Here, dioecious plants (male or female) are compared to hermaphrodites (both) to determine if investment in defence differs by gender. From Bateman, females should invest more in defence and should thus have lower pathogen loads whilst hermaphrodites with both genders should have higher loads. The second prediction tested was that dioecious plant species should have a higher diversity of pathogens since they are more likely to be outcrossed (and since the two genders are separated). As an aside, I think it would also be interesting to test if dioecious plant species are more outcrossed in a similar fashion with large plant databases. However, this does seem like a reasonable assumption for this study. Hence, the predictions are clear, well derived, and adequately test the overarching hypothesis. I really enjoy a paper when it is set up like this.
The statistics and data were also really interesting. The statistics included both GLMs and a neat test I have not seen to explore differences in diversity. Also, a clear test of pathogen load was done using a clumping factor. This is a nice treatment of the data with limited assumptions. The data was also clearly described including the limitations which I always find useful, and to my surprise, citation data was included to control for sampling effort. Wow, neat idea. I still don’t quite get it, but it seems like an interesting control for effort within study when comparing across studies. This should be explored in more detail using other datasets.

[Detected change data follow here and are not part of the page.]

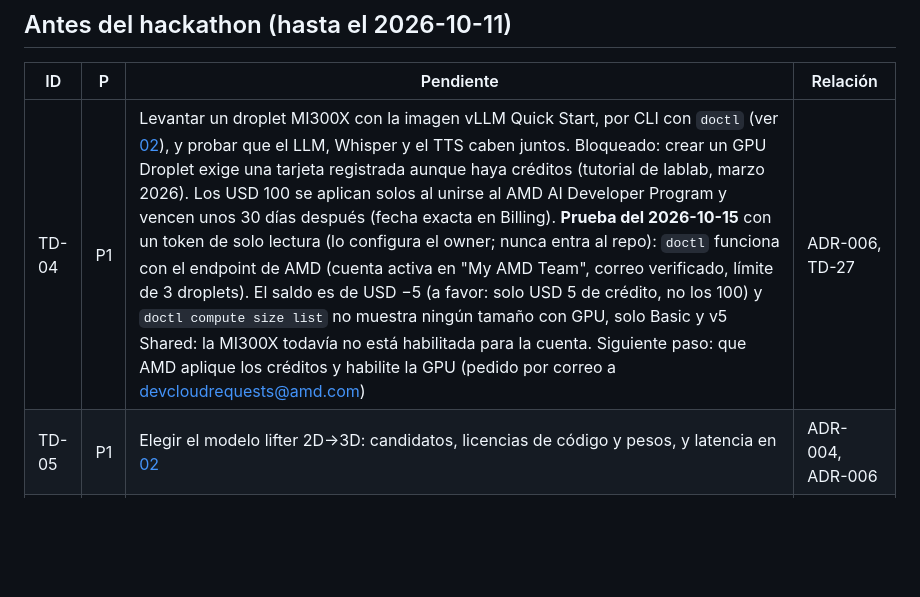
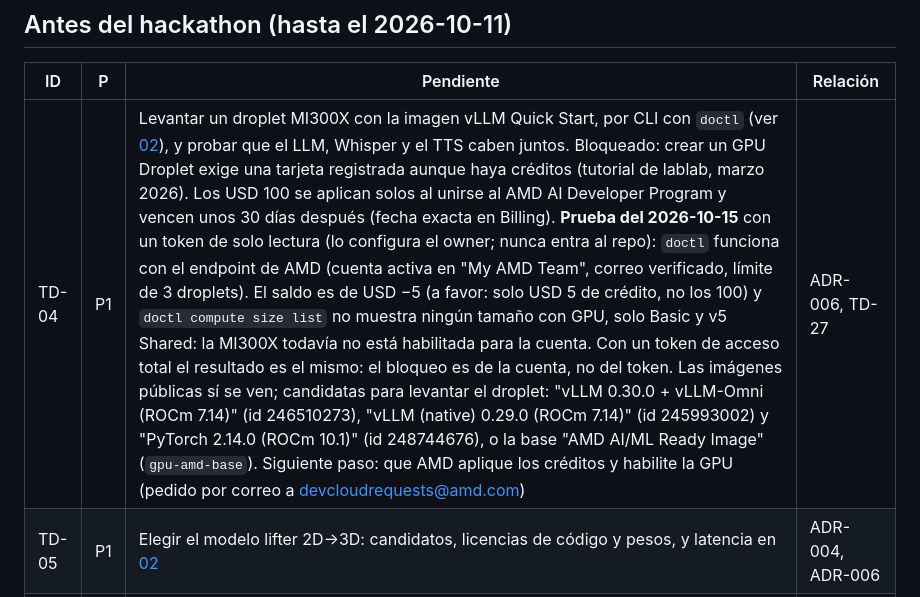
Before and after one commit to JoseFM2808/AXONFAS, a Markdown page: .ai-context/05-tech-debt.md, the part around the change. GitHub-like rendering; blank space fills up the shorter version.

Commit message:
TD-04: el token de acceso total tampoco ve la GPU; imágenes candidatas
El bloqueo es de la cuenta, no del token. Se anotan las imágenes públicas de vLLM y PyTorch sobre
ROCm para levantar el droplet cuando AMD habilite la MI300X.

Co-Authored-By: Claude Opus 5.5 <noreply@anthropic.com>

```diff
--- a/.ai-context/05-tech-debt.md
+++ b/.ai-context/05-tech-debt.md
@@ -22,7 +22,7 @@ Roma, Milán e Imperia (sin viaje ni alojamiento cubiertos). Equipos de 1 a 6 pe
 
 | ID | P | Pendiente | Relación |
 |---|---|---|---|
-| TD-04 | P1 | Levantar un droplet MI300X con la imagen vLLM Quick Start, por CLI con `doctl` (ver [02](02-architecture.md)), y probar que el LLM, Whisper y el TTS caben juntos. Bloqueado: crear un GPU Droplet exige una tarjeta registrada aunque haya créditos (tutorial de lablab, marzo 2026). Los USD 100 se aplican solos al unirse al AMD AI Developer Program y vencen unos 30 días después (fecha exacta en Billing). **Prueba del 2026-10-15** con un token de solo lectura (lo configura el owner; nunca entra al repo): `doctl` funciona con el endpoint de AMD (cuenta activa en "My AMD Team", correo verificado, límite de 3 droplets). El saldo es de USD −5 (a favor: solo USD 5 de crédito, no los 100) y `doctl compute size list` no muestra ningún tamaño con GPU, solo Basic y v5 Shared: la MI300X todavía no está habilitada para la cuenta. Siguiente paso: que AMD aplique los créditos y habilite la GPU (pedido por correo a devcloudrequests@amd.com) | ADR-006, TD-27 |
+| TD-04 | P1 | Levantar un droplet MI300X con la imagen vLLM Quick Start, por CLI con `doctl` (ver [02](02-architecture.md)), y probar que el LLM, Whisper y el TTS caben juntos. Bloqueado: crear un GPU Droplet exige una tarjeta registrada aunque haya créditos (tutorial de lablab, marzo 2026). Los USD 100 se aplican solos al unirse al AMD AI Developer Program y vencen unos 30 días después (fecha exacta en Billing). **Prueba del 2026-10-15** con un token de solo lectura (lo configura el owner; nunca entra al repo): `doctl` funciona con el endpoint de AMD (cuenta activa en "My AMD Team", correo verificado, límite de 3 droplets). El saldo es de USD −5 (a favor: solo USD 5 de crédito, no los 100) y `doctl compute size list` no muestra ningún tamaño con GPU, solo Basic y v5 Shared: la MI300X todavía no está habilitada para la cuenta. Con un token de acceso total el resultado es el mismo: el bloqueo es de la cuenta, no del token. Las imágenes públicas sí se ven; candidatas para levantar el droplet: "vLLM 0.30.0 + vLLM-Omni (ROCm 7.14)" (id 246510273), "vLLM (native) 0.29.0 (ROCm 7.14)" (id 245993002) y "PyTorch 2.14.0 (ROCm 10.1)" (id 248744676), o la base "AMD AI/ML Ready Image" (`gpu-amd-base`). Siguiente paso: que AMD aplique los créditos y habilite la GPU (pedido por correo a devcloudrequests@amd.com) | ADR-006, TD-27 |
 | TD-05 | P1 | Elegir el modelo lifter 2D→3D: candidatos, licencias de código y pesos, y latencia en [02](02-architecture.md) | ADR-004, ADR-006 |
 | TD-06 | P1 | Hablar con al menos 2 fisioterapeutas para validar el ejercicio, las compensaciones y el sobre de seguridad, con el prototipo de TD-28 (mejor después de probar las alertas en TD-32); lo lleva la persona del equipo a cargo de la validación clínica | ADR-005, ADR-009, TD-28 |
 | TD-22 | P1 | Registrar `axonfas.ai` o `axonfas.app`, la cuenta u organización `axonfas` en GitHub y `@axonfas` en Instagram (libres el 2026-10-06; registro en curso el 2026-10-08) | ADR-001 |
```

The authors found that the first prediction was clearly supported, i.e that the mean pathogen load was higher on hermaphrodites. The second prediction was not however supported in that diversity of pathogens was not higher on average for dioecious plant species. I agree with the authors in that the data were limited to some extent in its capacity to test the latter prediction however the family-level comparisons certainly also reduce power. It would be interesting to see the data re-tested using species (I know a dream) or formal phylogenetic contrasts or application of some of the community-genetic tools now prevalent. Also, I am very curious how other pathogens might be responding to the genders of plants or if above versus belowground patterns are different. Great paper in that the future research on this topic and the method of testing could be expanded. Back to the big picture, I think Bateman’s principle (corollary) is well applied here and very suggestive of similar differences in plants. I wonder how many other crossovers there are between the dominant hypotheses in plants and animals and if they could be tested using large online databases.